    As for user authentication, JAAS does do what you think it does for authorization, but it does not handle remote authentication, only local authentication. You will need to figure out how to pass the authentication credentials (userid/password or digital certificate) from the remote machine to your EAI machine for authentication against JAAS. The credentials should be passed though an encrypted channel (that is, after you have initiated SSL).

    You will also need to decide how to cache the user credentials on the remote machine, so that they can be retransmitted for each reconnect. Optionally, you can implement some kind of timestamped security token system, and cache the tokens instead.

    All of this gets really complicated, and there are no quick and easy solutions. This represents several months of solid development effort at least. Before you dive in, I suggest you look for a security package that has all the features you need. This is a case where buying an existing package can be better than building everything from scratch.
  5. JAAS architecture help[ Go to top ]

    As a follow up question, is JSSE/SSL still important if the EAI and all it's components are all within the intranet of my company?

    Since it's in an intranet, would an encrypted user-name and password, followed by the actual data be a good enough substitute for SSL in this case?

    If so or if not, please provide any reasons. I just wanna be sure what the best practice for my situation is.

    Thanks!
  6. JAAS architecture help[ Go to top ]

    Please ignore my last post, I have already answered it myself and the answer was quite obvious. =) A more pressing question I have now is:

    I have the following architecture: Client --> Servlet (if Client is a HTTP connection) and Client --> MessageLet (if Client is sending JMS).

    How do I use SSL there? The SSL examples I’ve been doing use SSLServerSocket and Sockets, but data here is transmitted via HTTP or Messages? Also will each client have their own certificate and I have each of them added to my trusted store? If so, how do I give them their certificates?
  7. JAAS architecture help[ Go to top ]

    I have the following architecture: Client --> Servlet (if Client is a HTTP connection) and Client --> MessageLet (if Client is sending JMS). How do I use SSL there?
    For HTTP, use a java.net.URL and java.net.URLConnection that uses the "https:" protocol. The JSSE documentation describes how to enable the "https:" protocol.

    For JMS, use the encryption features of your Messaging System.
    Also will each client have their own certificate and I have each of them added to my trusted store? If so, how do I give them their certificates?
    The passing of user credentials should be independent of encrypting machine-to-machine communication. Given your architecture, the simplest thing to do is pass the user credentials as part of your message.

    I suggest you take a look at the way SOAP and Web Services Security handles these kinds issues. Basically:

    1) The message is in XML, and can be sent over any protocol (HTTP, email, JMS).
    2) The message has two parts: a SOAP header and a SOAP body.
    3) The SOAP body holds the raw data for your message.
    4) The SOAP header holds message "metadata", including things like security credentials.
  8. JAAS architecture help[ Go to top ]

    Thanks a lot Paul for all your help.

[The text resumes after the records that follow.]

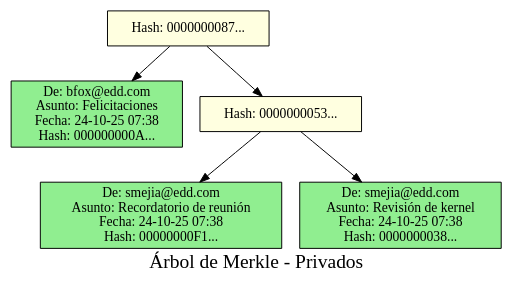
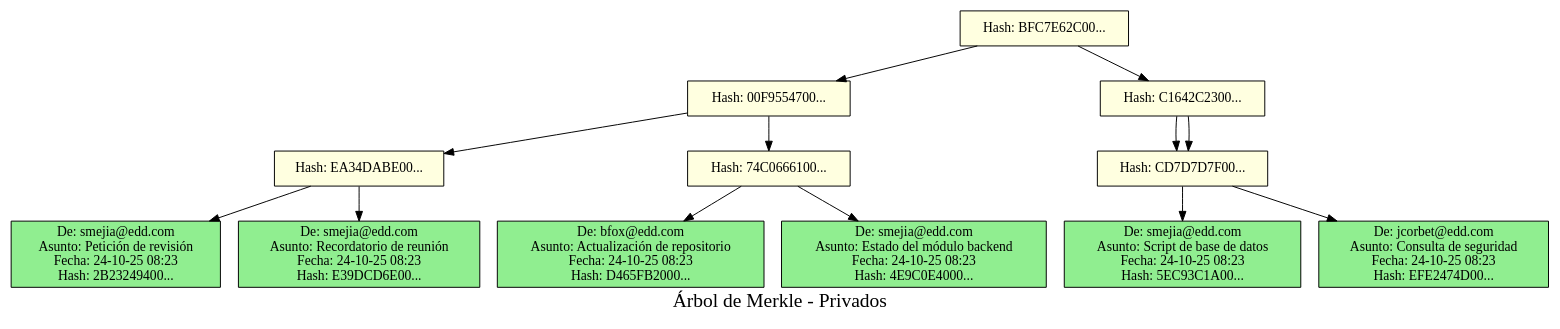
One commit to JoseArt777/-EDD-1S2025_202100305 changed the diagram in Fase1/src/lgarcia-Reportes/merkle_tree.dot. Above: the diagram before and after it, drawn with Graphviz. The commit also changed 8 other files, not shown here.

```diff
--- a/Fase1/src/lgarcia-Reportes/merkle_tree.dot
+++ b/Fase1/src/lgarcia-Reportes/merkle_tree.dot
@@ -1,16 +1,31 @@
 digraph MerkleTree {
     label="Árbol de Merkle - Privados";
     fontsize=20;
     node [shape=box, style=filled];
     rankdir=TB;
 
-    node0 [label="Hash: 0000000087...", fillcolor=lightyellow];
-    node1 [label="De: bfox@edd.com\nAsunto: Felicitaciones\nFecha: 24-10-25 07:38\nHash: 000000000A...", fillcolor=lightgreen];
+    node0 [label="Hash: BFC7E62C00...", fillcolor=lightyellow];
+    node1 [label="Hash: 00F9554700...", fillcolor=lightyellow];
+    node2 [label="Hash: EA34DABE00...", fillcolor=lightyellow];
+    node3 [label="De: smejia@edd.com\nAsunto: Petición de revisión\nFecha: 24-10-25 08:23\nHash: 2B23249400...", fillcolor=lightgreen];
+    node2 -> node3;
+    node4 [label="De: smejia@edd.com\nAsunto: Recordatorio de reunión\nFecha: 24-10-25 08:23\nHash: E39DCD6E00...", fillcolor=lightgreen];
+    node2 -> node4;
+    node1 -> node2;
+    node5 [label="Hash: 74C0666100...", fillcolor=lightyellow];
+    node6 [label="De: bfox@edd.com\nAsunto: Actualización de repositorio\nFecha: 24-10-25 08:23\nHash: D465FB2000...", fillcolor=lightgreen];
+    node5 -> node6;
+    node7 [label="De: smejia@edd.com\nAsunto: Estado del módulo backend\nFecha: 24-10-25 08:23\nHash: 4E9C0E4000...", fillcolor=lightgreen];
+    node5 -> node7;
+    node1 -> node5;
     node0 -> node1;
-    node2 [label="Hash: 0000000053...", fillcolor=lightyellow];
-    node3 [label="De: smejia@edd.com\nAsunto: Recordatorio de reunión\nFecha: 24-10-25 07:38\nHash: 00000000F1...", fillcolor=lightgreen];
-    node2 -> node3;
-    node4 [label="De: smejia@edd.com\nAsunto: Revisión de kernel\nFecha: 24-10-25 07:38\nHash: 0000000038...", fillcolor=lightgreen];
-    node2 -> node4;
-    node0 -> node2;
+    node8 [label="Hash: C1642C2300...", fillcolor=lightyellow];
+    node9 [label="Hash: CD7D7D7F00...", fillcolor=lightyellow];
+    node10 [label="De: smejia@edd.com\nAsunto: Script de base de datos\nFecha: 24-10-25 08:23\nHash: 5EC93C1A00...", fillcolor=lightgreen];
+    node9 -> node10;
+    node11 [label="De: jcorbet@edd.com\nAsunto: Consulta de seguridad\nFecha: 24-10-25 08:23\nHash: EFE2474D00...", fillcolor=lightgreen];
+    node9 -> node11;
+    node8 -> node9;
+    node8 -> node9;
+    node0 -> node8;
 }
```
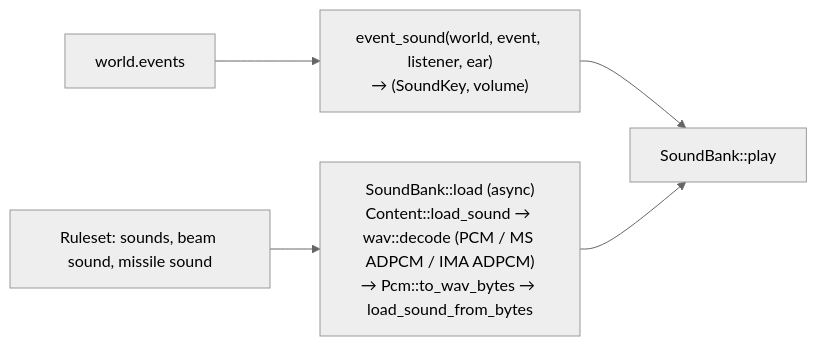
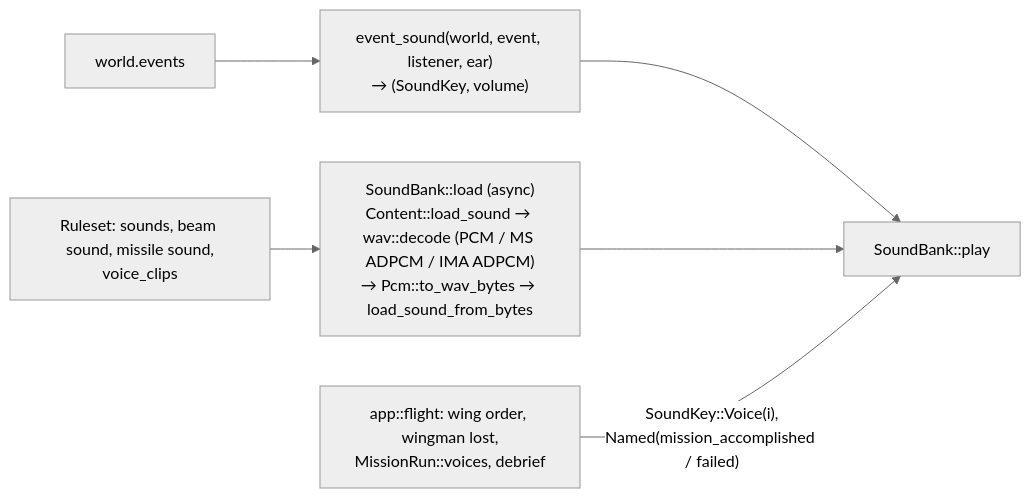
Before and after one commit to bbogovich/OpenInterceptor: the diagram in docs/implementation/architecture/audio.md, drawn with Mermaid (neutral theme). The commit also changed other lines of this file and 32 other files, not shown here.

First line of the commit message:
Spec 1.12.0, site 0.18.0: radio voices, simulator, default missions (app 0.6.2-0.6.4); Tier 2 scripting evaluation awaiting the user

````diff
--- a/docs/implementation/architecture/audio.md
+++ b/docs/implementation/architecture/audio.md
@@ -8,7 +8,8 @@
 ```mermaid
 flowchart LR
-    R["Ruleset: sounds, beam sound, missile sound"] --> L["SoundBank::load (async)<br/>Content::load_sound → wav::decode (PCM / MS ADPCM / IMA ADPCM)<br/>→ Pcm::to_wav_bytes → load_sound_from_bytes"]
+    R["Ruleset: sounds, beam sound, missile sound,<br/>voice_clips"] --> L["SoundBank::load (async)<br/>Content::load_sound → wav::decode (PCM / MS ADPCM / IMA ADPCM)<br/>→ Pcm::to_wav_bytes → load_sound_from_bytes"]
     EV["world.events"] --> ES["event_sound(world, event, listener, ear)<br/>→ (SoundKey, volume)"]
     ES --> P["SoundBank::play"]
     L --> P
+    FS["app::flight: wing order, wingman lost,<br/>MissionRun::voices, debrief"] -->|"SoundKey::Voice(i),<br/>Named(mission_accomplished / failed)"| P
 ```
````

    I've gone over your suggestions and have done quite a bit of research on the stuff you suggested. There really is a lot for me to learn here. Thanks again for pointing me in the right direction.
  9. JAAS architecture help[ Go to top ]

    Glad to help. Best of luck :)